== EXERCISE ==
Search the records for the string "main", then copy each line that has it.

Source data
BEGIN

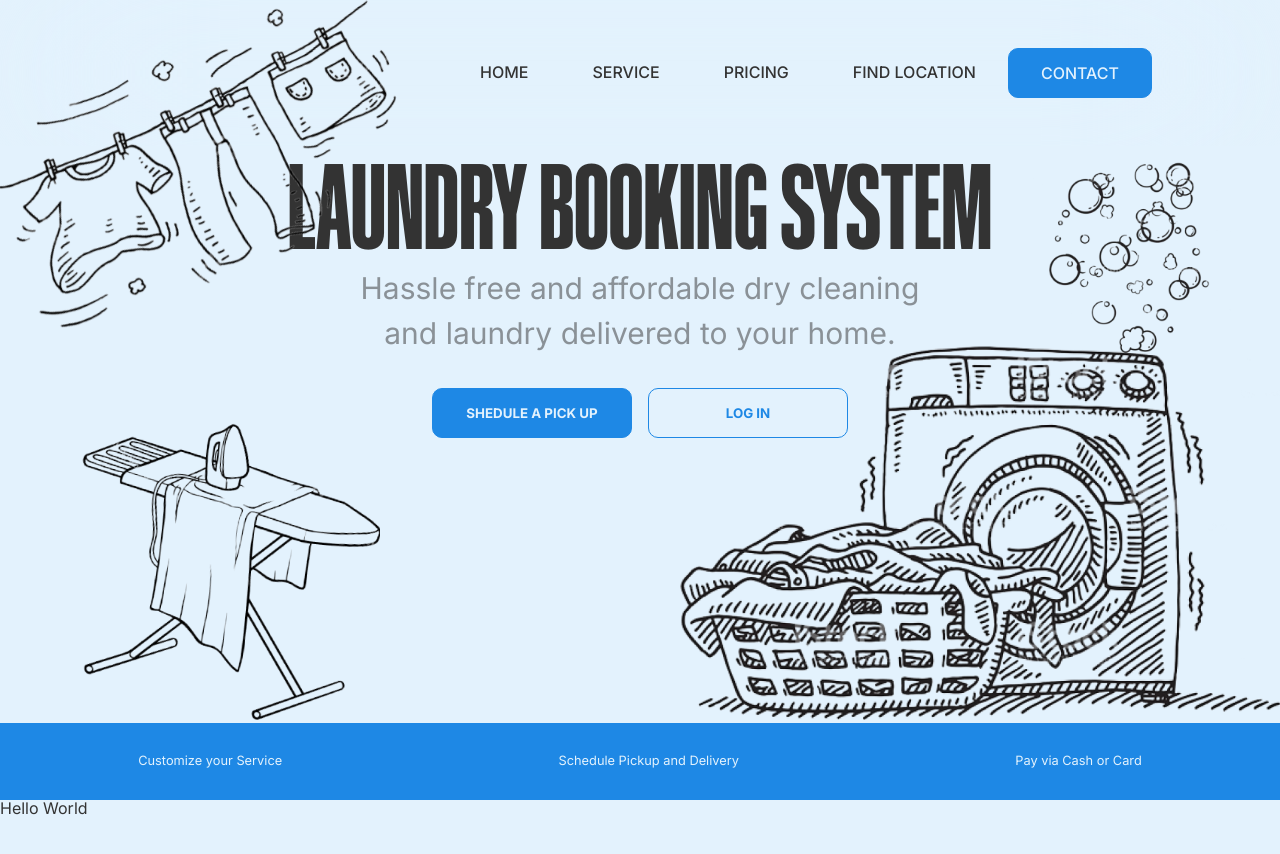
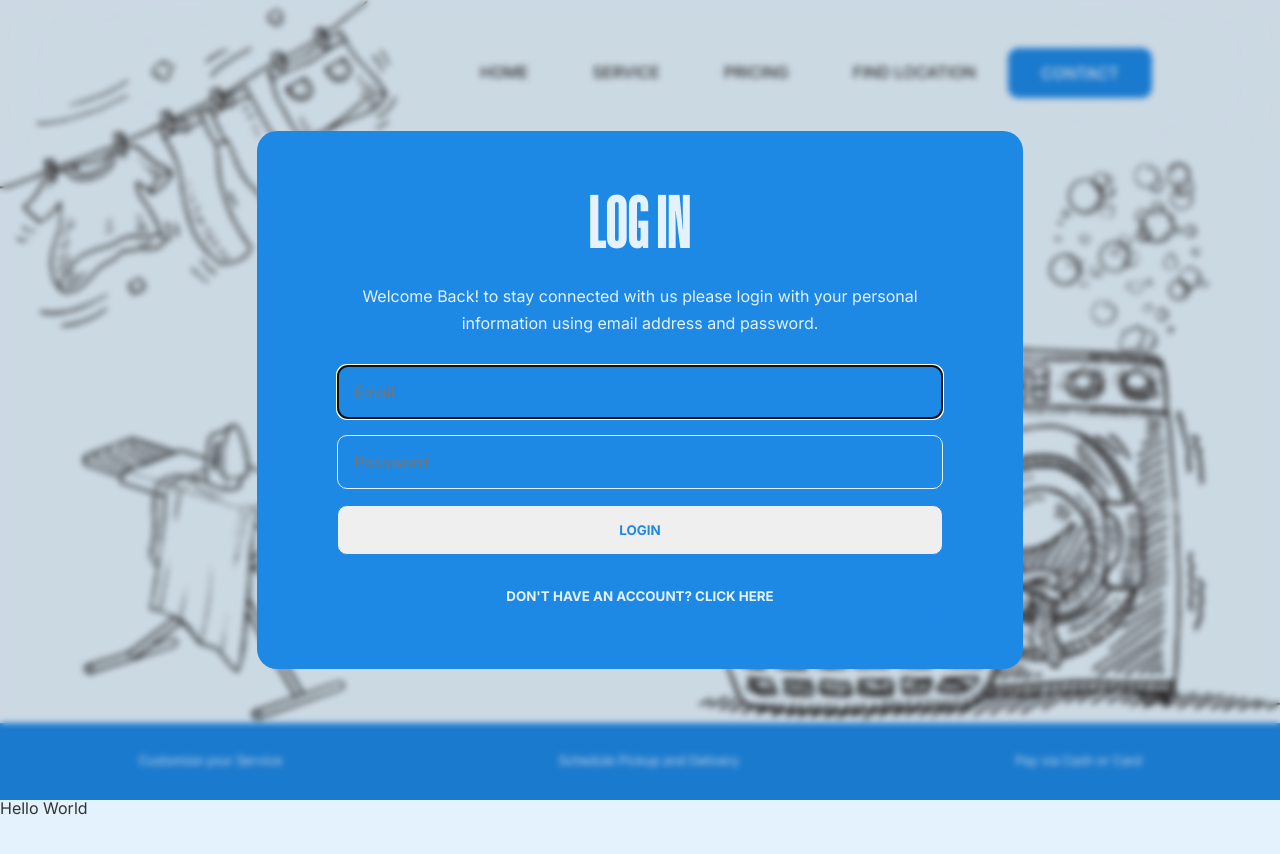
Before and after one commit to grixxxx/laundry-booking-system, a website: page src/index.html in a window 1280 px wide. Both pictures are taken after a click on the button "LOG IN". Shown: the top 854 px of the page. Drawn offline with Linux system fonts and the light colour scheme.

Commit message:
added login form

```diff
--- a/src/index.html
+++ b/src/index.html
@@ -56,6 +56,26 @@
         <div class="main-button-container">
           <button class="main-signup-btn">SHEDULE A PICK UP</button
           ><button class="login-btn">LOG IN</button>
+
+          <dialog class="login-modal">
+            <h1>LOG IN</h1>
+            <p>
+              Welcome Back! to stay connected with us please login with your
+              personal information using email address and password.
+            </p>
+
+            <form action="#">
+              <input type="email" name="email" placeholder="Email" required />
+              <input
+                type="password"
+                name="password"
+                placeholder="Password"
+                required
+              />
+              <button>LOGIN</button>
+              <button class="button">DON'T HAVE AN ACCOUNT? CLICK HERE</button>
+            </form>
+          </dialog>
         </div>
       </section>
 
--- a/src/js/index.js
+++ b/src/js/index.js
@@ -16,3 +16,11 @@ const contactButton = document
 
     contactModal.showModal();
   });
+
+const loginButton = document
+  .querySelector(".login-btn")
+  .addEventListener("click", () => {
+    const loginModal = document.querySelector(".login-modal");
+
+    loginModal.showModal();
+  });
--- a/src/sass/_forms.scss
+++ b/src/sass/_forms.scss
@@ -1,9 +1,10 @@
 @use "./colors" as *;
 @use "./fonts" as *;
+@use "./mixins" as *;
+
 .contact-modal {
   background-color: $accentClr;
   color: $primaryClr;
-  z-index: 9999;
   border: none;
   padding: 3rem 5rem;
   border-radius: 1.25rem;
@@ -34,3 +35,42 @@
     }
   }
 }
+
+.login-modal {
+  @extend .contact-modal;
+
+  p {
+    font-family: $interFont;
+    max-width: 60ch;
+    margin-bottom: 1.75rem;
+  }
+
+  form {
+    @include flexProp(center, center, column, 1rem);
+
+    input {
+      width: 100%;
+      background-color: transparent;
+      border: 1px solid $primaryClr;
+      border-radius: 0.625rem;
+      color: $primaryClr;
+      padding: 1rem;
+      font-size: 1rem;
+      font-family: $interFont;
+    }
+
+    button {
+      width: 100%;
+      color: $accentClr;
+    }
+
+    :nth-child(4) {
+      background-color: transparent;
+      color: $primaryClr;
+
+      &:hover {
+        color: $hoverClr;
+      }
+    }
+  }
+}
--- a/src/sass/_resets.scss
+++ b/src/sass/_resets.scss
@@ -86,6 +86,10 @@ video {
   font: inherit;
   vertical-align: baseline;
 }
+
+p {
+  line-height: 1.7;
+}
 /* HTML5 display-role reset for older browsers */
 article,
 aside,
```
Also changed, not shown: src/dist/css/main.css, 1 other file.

END

== RESPONSE AREA ==
         <div class="main-button-container">
           <button class="main-signup-btn">SHEDULE A PICK UP</button
Also changed, not shown: src/dist/css/main.css, 1 other file.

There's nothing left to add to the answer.